[EXERCISE INPUTS]

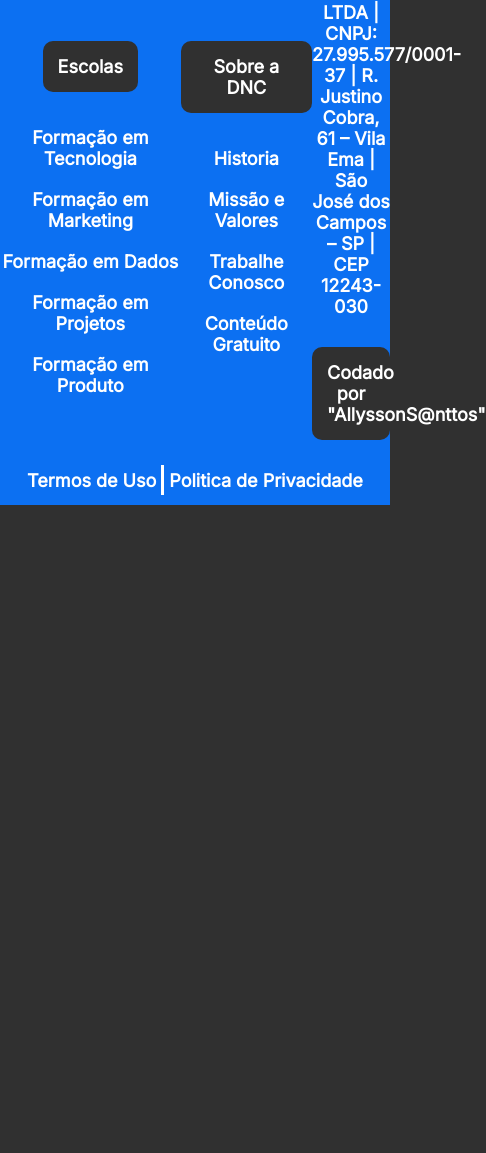
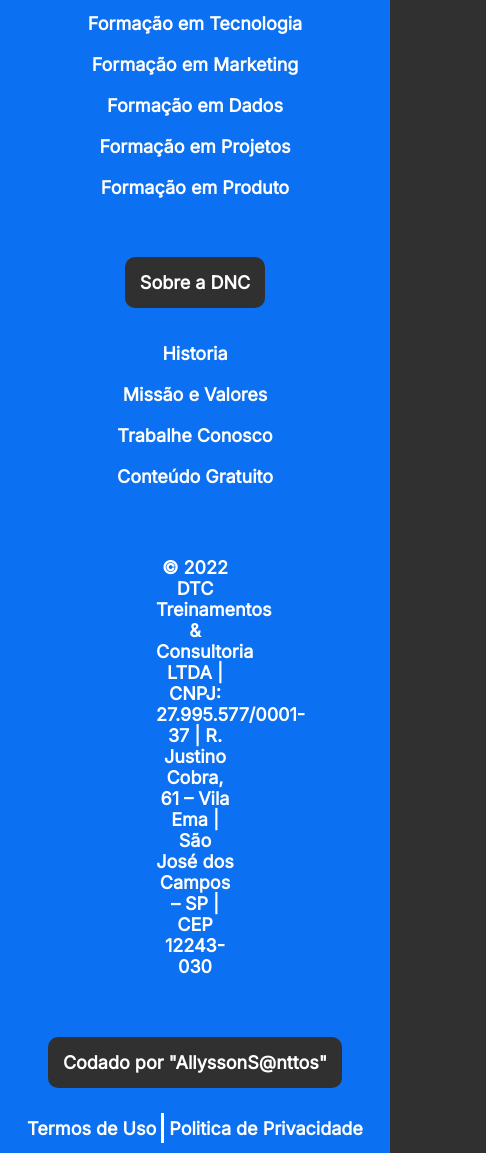
Before and after one commit to alyyssonSanttos/bootcamp-dnc, a plain HTML site: page index.html in a window 390 px wide. Shown: the part 1728-2881 px from the top of the page, 486 px wide, since content can reach past the window. Before the commit the page ends 2233 px from the top, so only its background shows below. Drawn offline with Linux system fonts and the light colour scheme.

Commit message:
Adicionando media query no footer

```diff
--- a/estilo.css
+++ b/estilo.css
@@ -291,7 +291,7 @@
                     width: 100%;
                     margin: 0px;
                 }
-            }
+
             /*section*/
 
             section h1 {
@@ -311,5 +311,15 @@
 
             .checkbox-itens label {
                 font-size: 17px;
+            }
 
+            /*Footer*/
+
+            footer .linha1 {
+                flex-direction: column;
             }
+            .endereço {
+                width: 95%;
+                margin-bottom: 30px;
+            }
+        }
--- a/index.html
+++ b/index.html
@@ -106,10 +106,11 @@
                 </ul>
             </nav>
             <div class="endereço">
-                © 2022 DTC Treinamentos & Consultoria LTDA | CNPJ: 27.995.577/0001-37 | R. Justino Cobra, 61 – Vila Ema | São José dos Campos – SP | CEP 12243-030<br>
+                © 2022 DTC Treinamentos & Consultoria LTDA | CNPJ: 27.995.577/0001-37 | R. Justino Cobra, 61 – Vila Ema | São José dos Campos – SP | CEP 12243-030
+            </div>
+            <div id="botao extra">
             <h5>Codado por "AllyssonS@nttos"</h5>
             </div>
-
        </div>
        <div class="linha2">
             <a href="">Termos de Uso</a>
```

[/EXERCISE INPUTS]

* EXERCISE OBJECTIVE *
Line by line, write out the material above exactly, with no images.

* TASK SOLUTION *
Before and after one commit to alyyssonSanttos/bootcamp-dnc, a plain HTML site: page index.html in a window 390 px wide. Shown: the part 1728-2881 px from the top of the page, 486 px wide, since content can reach past the window. Before the commit the page ends 2233 px from the top, so only its background shows below. Drawn offline with Linux system fonts and the light colour scheme.

Commit message:
Adicionando media query no footer

```diff
--- a/estilo.css
+++ b/estilo.css
@@ -291,7 +291,7 @@
                     width: 100%;
                     margin: 0px;
                 }
-            }
+
             /*section*/
 
             section h1 {
@@ -311,5 +311,15 @@
 
             .checkbox-itens label {
                 font-size: 17px;
+            }
 
+            /*Footer*/
+
+            footer .linha1 {
+                flex-direction: column;
             }
+            .endereço {
+                width: 95%;
+                margin-bottom: 30px;
+            }
+        }
--- a/index.html
+++ b/index.html
@@ -106,10 +106,11 @@
                 </ul>
             </nav>
             <div class="endereço">
-                © 2022 DTC Treinamentos & Consultoria LTDA | CNPJ: 27.995.577/0001-37 | R. Justino Cobra, 61 – Vila Ema | São José dos Campos – SP | CEP 12243-030<br>
+                © 2022 DTC Treinamentos & Consultoria LTDA | CNPJ: 27.995.577/0001-37 | R. Justino Cobra, 61 – Vila Ema | São José dos Campos – SP | CEP 12243-030
+            </div>
+            <div id="botao extra">
             <h5>Codado por "AllyssonS@nttos"</h5>
             </div>
-
        </div>
        <div class="linha2">
             <a href="">Termos de Uso</a>
```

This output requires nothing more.